Unfortunately, many good people are going to hell, “Enter by the narrow gate; for wide is the gate and broad is the way that leads to destruction, and there are many who go in by it.” (Matthew 7:13) Even many church-going “Christians” won’t enter heaven’s gates. “Not everyone who says to me, ‘Lord, Lord,’ will enter the kingdom of heaven, but only the one who does the will of my Father who is in heaven.” (Matthew 7:21)
Now, in every major religion around the world, except Christianity, salvation is attained by man’s attempt to reach up to God. If you’re holy enough, if you sacrifice enough, if you pray enough, if you wear holy underwear, you can earn God’s favor. Even many “church-going” people are also deceived, believing that “as long as I’m a ‘good person’ and not like those ungodly people over there,” they will make it into heaven.
Nonsense!!! God does not grade on a curve.
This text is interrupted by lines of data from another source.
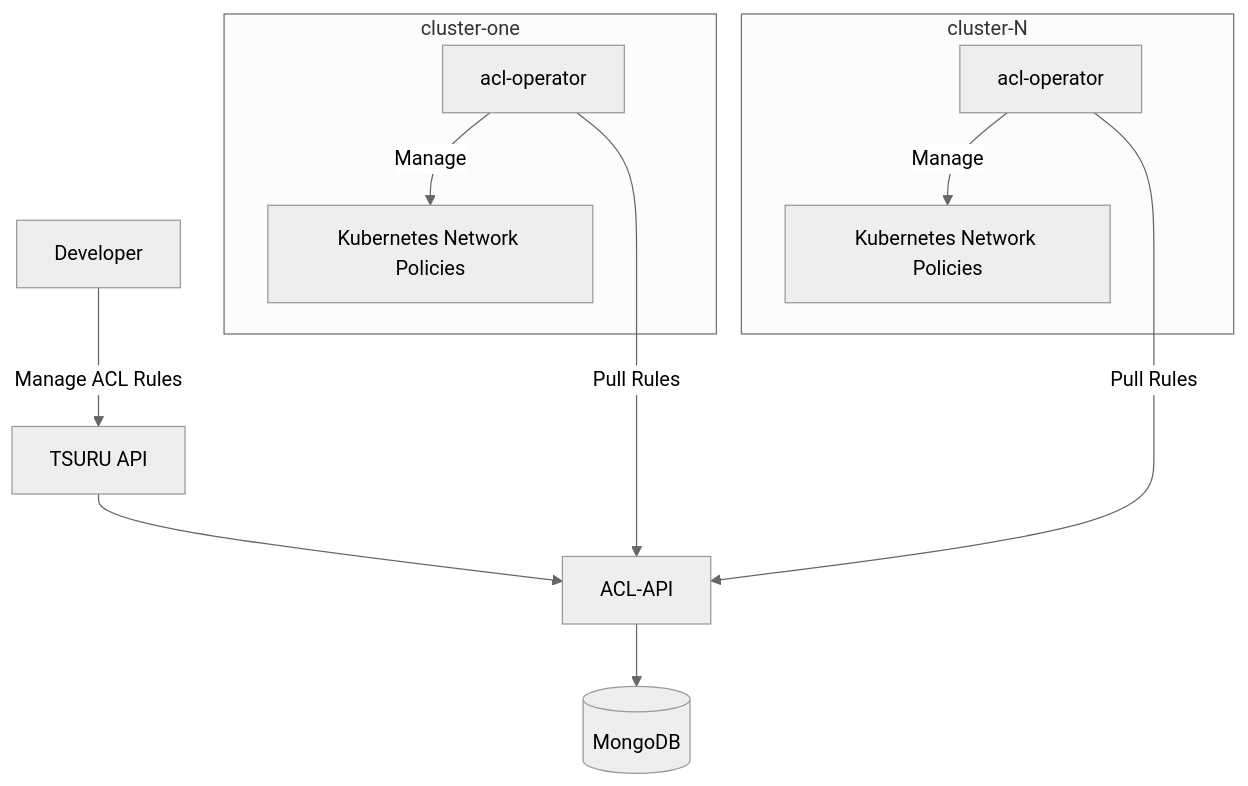
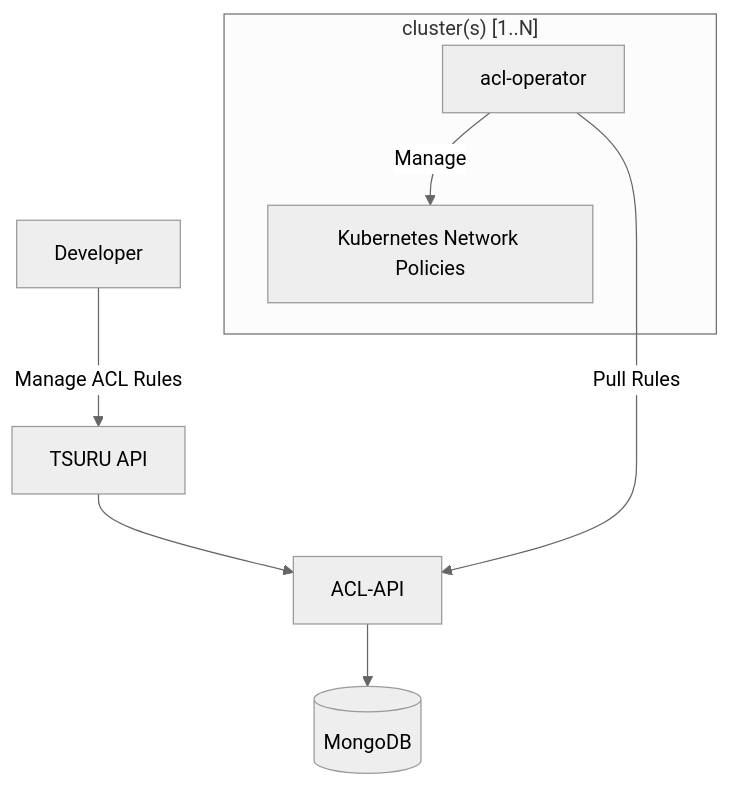
Before and after one commit to tsuru/acl-api: the diagram in README.md, drawn with Mermaid (neutral theme). The commit also changed other lines of this file, not shown here.

Commit message:
simplify arch diagram

````diff
--- a/README.md
+++ b/README.md
@@ -7,36 +7,25 @@
 ```mermaid
 graph TD;
     developer[Developer];
     tsuru[TSURU API];
     aclapi[ACL-API];
     mongodb[(MongoDB)];
-    acl-operator1[acl-operator];
-    acl-operator2[acl-operator];
-    network-policies1[Kubernetes Network Policies]
-    network-policies2[Kubernetes Network Policies]
-
+    acl-operator[acl-operator];
+    network-policies[Kubernetes Network Policies]
 
     developer -- Manage ACL Rules --> tsuru;
     tsuru --> aclapi;
     aclapi --> mongodb;
-    acl-operator1 -- Pull Rules ----> aclapi
-    acl-operator2 -- Pull Rules ----> aclapi
-    
+    acl-operator -- Pull Rules ----> aclapi
+
     click tsuru "https://www.github.com/tsuru/tsuru" "Access github project"
     click aclapi "https://www.github.com/tsuru/acl-api" "Access github project"
 
-    click acl-operator1 "https://www.github.com/tsuru/acl-operator" "Access github project"
-    click acl-operator2 "https://www.github.com/tsuru/acl-operator" "Access github project"
-    
-    click network-policies1 "https://kubernetes.io/docs/concepts/services-networking/network-policies/" "Read more about kubernetes network policies"
-    click network-policies2 "https://kubernetes.io/docs/concepts/services-networking/network-policies/" "Read more about kubernetes network policies"
+    click acl-operator "https://www.github.com/tsuru/acl-operator" "Access github project"
+    click network-policies "https://kubernetes.io/docs/concepts/services-networking/network-policies/" "Read more about kubernetes network policies"
 
-    subgraph cluster-one
-      acl-operator1 -- Manage --> network-policies1
-    end
-    
-    subgraph cluster-N
-      acl-operator2 -- Manage --> network-policies2
+    subgraph "cluster(s) [1..N]"
+      acl-operator -- Manage --> network-policies
     end
 
 ```
````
Nobody makes it into heaven because they are good enough (or better than). A German proverb says it this way: “No trees touch the sky.” If your hope to enter heaven’s gates is based upon “being a good person,” or going to church, or giving money to the poor, the Bible says, “Those who trust in themselves are fools…” (Proverbs 28:26)
While “helping ourselves” sounds logical, it is actually a “works doctrine” suggesting that man must first do his part before God will extend favor or acceptance. Actually, “helping ourselves” is a deceptive lie of Satan used to persuade people to depend on themselves and their own efforts rather than to trust in the grace of God.
The Bible teaches the opposite. Man is incapable of earning salvation through his “works,” i.e., “For everyone has sinned; we all fall short of God’s glorious standard” (Romans 3:23), and “We are all infected and impure with sin. When we display our righteous deeds, they are nothing but filthy rags.” (Isaiah 64:6)
Jesus said, “But I warn you — unless your righteousness is better than the righteousness of the teachers of religious law and the Pharisees, you will never enter the Kingdom of Heaven!” (Matthew 5:20) In other words, you would have to have lived a life holier than Billy Graham or Mother Teresa to enter the Kingdom of Heaven.
Since man is incapable of reaching up to God, Christianity is the only religion that says God will reach down to man. “For God so loved the world that He gave His only begotten Son, that whoever believes in Him should not perish but have everlasting life.” (John 3:16) In other words, God provided the “help” that we need precisely because we could not help ourselves.
Finally, God is “…not willing that any should perish but that all should come to repentance.” (2 Peter 3:9) Your Heavenly Father is reaching down to you offering the gift of eternal life through His son, Jesus Christ. All you have to do is accept it, i.e., that Christ died for your sins on the cross some 2,000 years ago.
“But Judd, you don’t understand, I’m Buddhist.” It doesn’t matter. Most of the early Christian church members were Jews. Acknowledging that they were sinners and accepting Jesus Christ as their lord and savior didn’t make them non-Jewish. Just as your acceptance of Christ’s redemptive work on the cross doesn’t make you non-Japanese.
Judd Matsunaga, Esq., is the founding partner of the Law Offices of Matsunaga & Associates, specializing in estate/Medi-Cal planning, probate, personal injury and real estate law. With offices in Torrance, Hollywood, Sherman Oaks, Pasadena and Fountain Valley, he can be reached at (800) 411-0546. Opinions expressed in this column are not necessarily those of The Rafu Shimpo.